covid test

Get Vaccinated at La Clínica

You and your family can receive a free COVID-19 vaccine at Centro Cultural. They are offering Pfizer (6 months and older), Moderna (6 months and older), and J&J (ages 18+), including boosters (ages 5+). They will be hosting clinics every Saturday from 10am-2pm through the end of 2022.

In collaboration with Washington County Public Health and Oregon Health Authority, their Clínica events include vaccines, wraparound services, and additional wellness information provided by their Community Health Workers.

For more information please email them at


person with mask and white lab coat looking at vaccine syringe

Updated COVID-19 shots for young kids authorized and available

If you’re a parent or caregiver with a child age 5 or under and you experienced difficulty getting them vaccinated with the updated (bivalent) COVID-19 shot, please note it is authorized and available in Oregon.
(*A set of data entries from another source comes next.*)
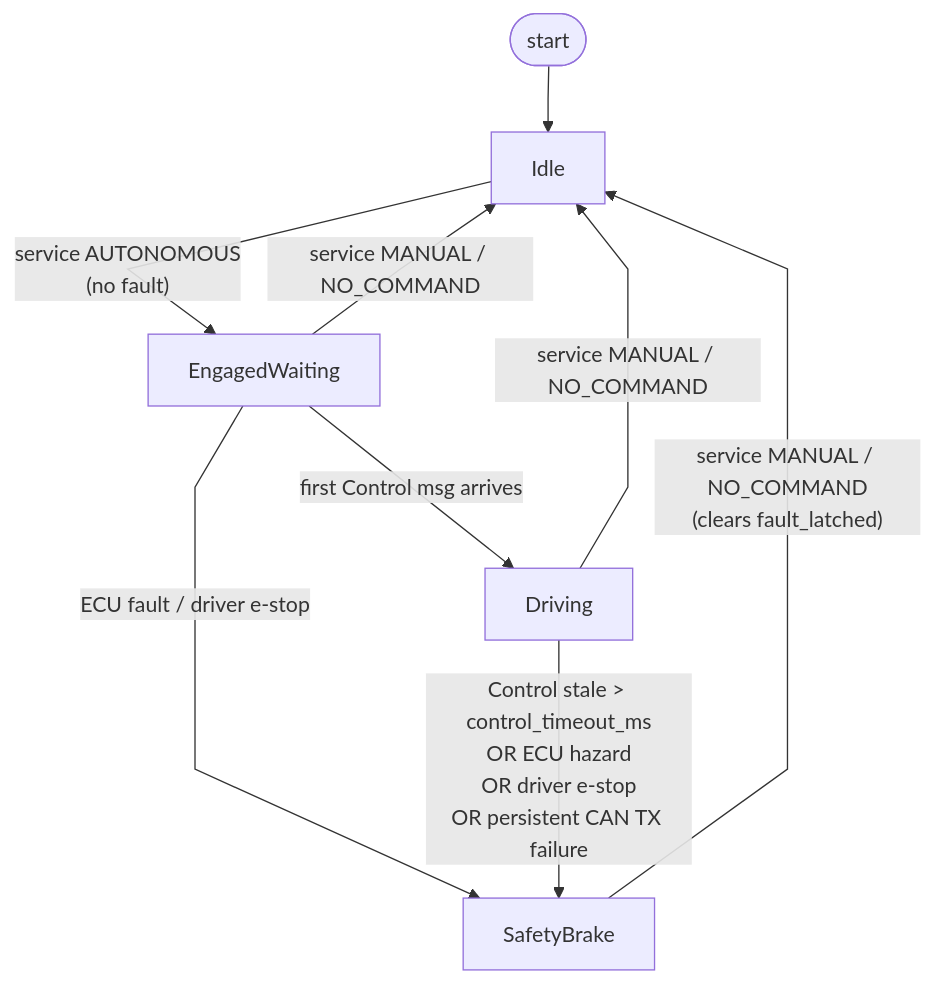
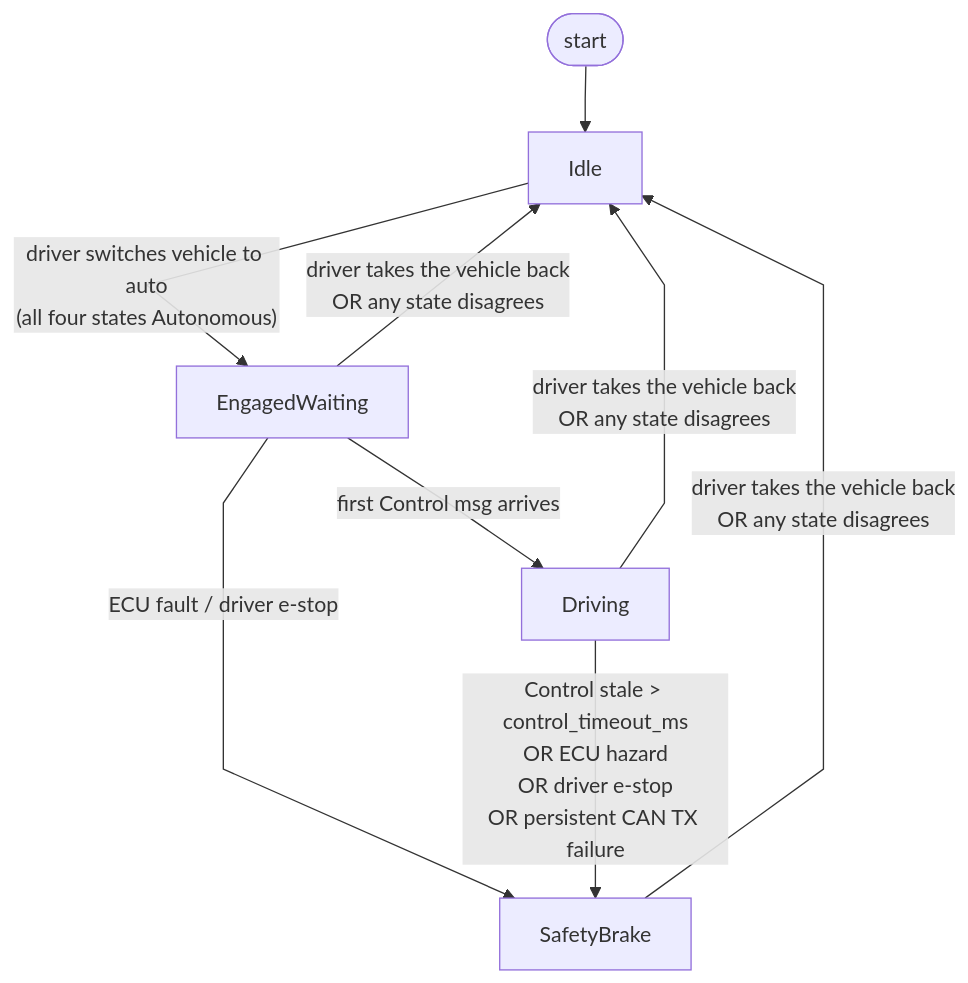
The diagram in golfcart_vehicle_interface/README.md (NEWSLabNTU/golfcart_vehicle_launch), drawn with Mermaid before and after one commit. The commit also changed other lines of this file and 6 other files, not shown here.

````diff
--- a/golfcart_vehicle_interface/README.md
+++ b/golfcart_vehicle_interface/README.md
@@ -36,12 +61,12 @@
 ```mermaid
 %%{init: {'flowchart': {'curve': 'linear'}}}%%
 flowchart TD
     Start([ start ]) --> Idle
-    Idle -->|"service AUTONOMOUS<br/>(no fault)"| EngagedWaiting
+    Idle -->|"driver switches vehicle to auto<br/>(all four states Autonomous)"| EngagedWaiting
     EngagedWaiting -->|"first Control msg arrives"| Driving
-    EngagedWaiting -->|"service MANUAL / NO_COMMAND"| Idle
+    EngagedWaiting -->|"driver takes the vehicle back<br/>OR any state disagrees"| Idle
     EngagedWaiting -->|"ECU fault / driver e-stop"| SafetyBrake
     Driving -->|"Control stale > control_timeout_ms<br/>OR ECU hazard<br/>OR driver e-stop<br/>OR persistent CAN TX failure"| SafetyBrake
-    Driving -->|"service MANUAL / NO_COMMAND"| Idle
-    SafetyBrake -->|"service MANUAL / NO_COMMAND<br/>(clears fault_latched)"| Idle
+    Driving -->|"driver takes the vehicle back<br/>OR any state disagrees"| Idle
+    SafetyBrake -->|"driver takes the vehicle back<br/>OR any state disagrees"| Idle
 ```
````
These vaccines might be in short supply; talk to your child’s health care provider to determine if your child is eligible. 

thumbs up cartoon


OEM has put together this list of contacts to help speed up the process of replacing these documents:

The Governor’s office has put together a Wildfire Resources page that you can access from the Governor’s home page.  It has links to many of the most important updates about the status of fires and resources for evacuees.  This website will be updated regularly.  

Legal ResourcesOregon State Bar’s Lawyer Referral Program, Oregon lawyers, through the Oregon State Bar, are partnering with FEMA and the American Red Cross to provide legal assistance on FEMA claims, contract claims, insurance claims, landlord-tenant matters and more.

The Department of Forestry’s Wildfire Response and Recovery Overview has ongoing updates about firefighting efforts, damage reports, and more.  

FEMA UpdatesFEMA has provided several different Fact Sheets and resources for accessing benefits, determining eligibility and avoiding scams.


picture of veterans

Mental Health Services:

  • Washington County Crisis Line | 503-291-9111
  • Crisis Text Line | Text “Connect” to 741741
  • Suicide Prevention Lifeline | 1-800-273-8255
  • Trevor Lifeline | 1-866-488-7386


Employers and Employees

The following list of resources is from Oregon’s Secretary of State’s Office. The fastest way to get in touch with the SOS team is by emailing, using the “Need Help?” button found on most state agency websites or visiting

Education Links

Local Government

Utilities Assistance

Food and Housing Assistance


Oregon Health Authority


Yours truly,

Representative Susan McLain

Representative Susan McLain
House District 29

email: I phone: 503-986-1429
address: 900 Court St NE, H-489, Salem, OR 97301